Users may see the following message during Sysview initialization or anytime a JVM process is attempting to be killed:
07.29.30 S0805991 GSVX998E (JVMDATA) USS$035E BPX1KIL (kill) failed, reason JRNotPermitted (276 x'114')
Release : 17.0; 16.0
Component : SYSVIEW
The specific reason text (JRNotPermited 276) and hexadecimal reason code ('114') identifies a scenario where SYSVIEW has insufficient authority to issue a USS Process Kill command against a specific or group of process ids (PIDs).
The error message identifies both the reason code text and hexadecimal reason code; understanding how to identify both are required resolve this issue:
Identified in the USS$035E error message, information on the Reason Code Text can be found in SYS1.MACLIB member "BPXYERNO".
JRNOTPERMITTED EQU 276 * You are not permitted to signal
* to the specified process ID
You'll notice that the "276" value from the error matches the member information, confirming the correct reason code text is being viewed.
Confirming the reason code text above, users may review z/OS UNIX System Services Messages and Codes manual (linked below) to identify the JRNOTPERMITTED 'x114' message; the action for this error is:
"To "Reissue the request specifying a PID that you are authorized to send a signal to, or reissue the request from a superuser ID."
Behind the scenes, Sysview attempts to issue the USS UKILL command against the PID but lacks sufficient authority. The action message notes to allow the issuer SuperUser Authority to issue OMVS commands; while this action would allow this command to be successfully issued, site security restrictions make this an unrealistic option to implement with many customers.
Reported occurrences identify this flavor of the USS$035E error to only occur on a subset number of systems. If this is true, users can test SYSVIEW authority with a manual attempt to kill a JVM process via the UPROCESS command. If the test PID is killed successfully, the issue may reside with security relating to the JVM job. However, a failed test indicates a difference in security definitions and a review between a working and non-working system is recommended.
NOTE: When JVMDATA starts, it first makes an attempt to find the Java version of each JVM that's running by opening a USS process that issues the command "java --version". If that command takes a long time to respond, it can lead to a "zombie" process that needs to be killed. Thus, we issue a KILL against the process. Only one java --version command is issued, although an MVS MODIFY command can be issued against the SYSVIEW main address space to retry the java --version command for all unique Java home directories found. This command is documented here and would look be similar to:

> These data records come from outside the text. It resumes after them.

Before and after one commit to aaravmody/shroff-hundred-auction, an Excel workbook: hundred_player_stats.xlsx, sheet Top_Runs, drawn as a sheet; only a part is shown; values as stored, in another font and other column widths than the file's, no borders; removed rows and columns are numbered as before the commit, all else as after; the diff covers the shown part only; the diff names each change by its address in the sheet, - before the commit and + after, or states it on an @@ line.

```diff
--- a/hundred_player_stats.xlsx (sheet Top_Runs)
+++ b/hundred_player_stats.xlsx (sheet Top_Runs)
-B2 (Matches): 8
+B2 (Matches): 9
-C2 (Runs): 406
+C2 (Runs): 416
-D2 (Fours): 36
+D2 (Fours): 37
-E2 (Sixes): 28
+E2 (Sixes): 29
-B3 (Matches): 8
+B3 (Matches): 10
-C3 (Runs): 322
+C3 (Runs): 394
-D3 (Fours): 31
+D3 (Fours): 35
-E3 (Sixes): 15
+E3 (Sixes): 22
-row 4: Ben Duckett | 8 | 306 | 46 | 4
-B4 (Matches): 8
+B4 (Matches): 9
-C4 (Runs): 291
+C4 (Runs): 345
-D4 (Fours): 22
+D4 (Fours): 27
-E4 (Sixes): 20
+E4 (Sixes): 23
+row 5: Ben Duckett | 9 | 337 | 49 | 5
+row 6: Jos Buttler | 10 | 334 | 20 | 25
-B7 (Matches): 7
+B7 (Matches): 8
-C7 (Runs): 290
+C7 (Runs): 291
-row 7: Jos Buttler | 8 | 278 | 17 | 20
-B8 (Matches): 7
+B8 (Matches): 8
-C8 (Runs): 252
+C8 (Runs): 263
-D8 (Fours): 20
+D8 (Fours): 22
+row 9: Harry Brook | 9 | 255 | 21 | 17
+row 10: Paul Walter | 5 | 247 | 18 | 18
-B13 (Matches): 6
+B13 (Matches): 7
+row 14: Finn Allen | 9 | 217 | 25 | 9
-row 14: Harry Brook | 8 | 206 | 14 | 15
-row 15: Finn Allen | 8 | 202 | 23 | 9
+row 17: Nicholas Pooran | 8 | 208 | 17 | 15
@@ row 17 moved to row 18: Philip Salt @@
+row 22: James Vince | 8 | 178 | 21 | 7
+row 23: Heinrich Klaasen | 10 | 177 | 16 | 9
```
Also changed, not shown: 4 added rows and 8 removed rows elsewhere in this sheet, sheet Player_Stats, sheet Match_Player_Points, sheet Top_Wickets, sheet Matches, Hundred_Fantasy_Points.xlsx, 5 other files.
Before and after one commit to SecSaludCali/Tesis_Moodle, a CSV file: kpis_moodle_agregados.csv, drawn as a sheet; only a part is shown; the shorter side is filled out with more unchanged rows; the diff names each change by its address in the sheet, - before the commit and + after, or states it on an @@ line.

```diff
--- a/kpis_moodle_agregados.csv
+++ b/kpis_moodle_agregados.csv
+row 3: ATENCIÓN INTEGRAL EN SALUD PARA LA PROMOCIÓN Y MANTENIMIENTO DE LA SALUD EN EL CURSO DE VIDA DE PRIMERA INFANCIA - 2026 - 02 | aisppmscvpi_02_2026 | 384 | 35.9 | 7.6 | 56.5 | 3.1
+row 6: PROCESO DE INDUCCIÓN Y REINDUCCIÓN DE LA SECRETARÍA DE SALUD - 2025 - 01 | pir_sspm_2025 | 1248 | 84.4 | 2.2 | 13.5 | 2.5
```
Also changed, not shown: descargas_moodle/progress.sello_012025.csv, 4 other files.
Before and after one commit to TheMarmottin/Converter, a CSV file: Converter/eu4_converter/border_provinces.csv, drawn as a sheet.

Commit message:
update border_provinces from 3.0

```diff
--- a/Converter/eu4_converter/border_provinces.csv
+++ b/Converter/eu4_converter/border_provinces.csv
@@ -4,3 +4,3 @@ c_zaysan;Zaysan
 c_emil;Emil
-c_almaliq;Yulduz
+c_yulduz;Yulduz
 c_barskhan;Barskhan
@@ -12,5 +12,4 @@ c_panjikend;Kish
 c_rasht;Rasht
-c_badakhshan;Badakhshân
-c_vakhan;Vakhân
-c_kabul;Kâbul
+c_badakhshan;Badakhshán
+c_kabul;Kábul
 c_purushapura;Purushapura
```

MODIFY sysview,MODIFY JVMDATA,VERIFY ALL.
Not having the Java version known would not cause any problems in SYSVIEW or in the JVM. The only impact is the Java version will not be listed on the SYSVIEW JVMLIST or JVMVERS commands.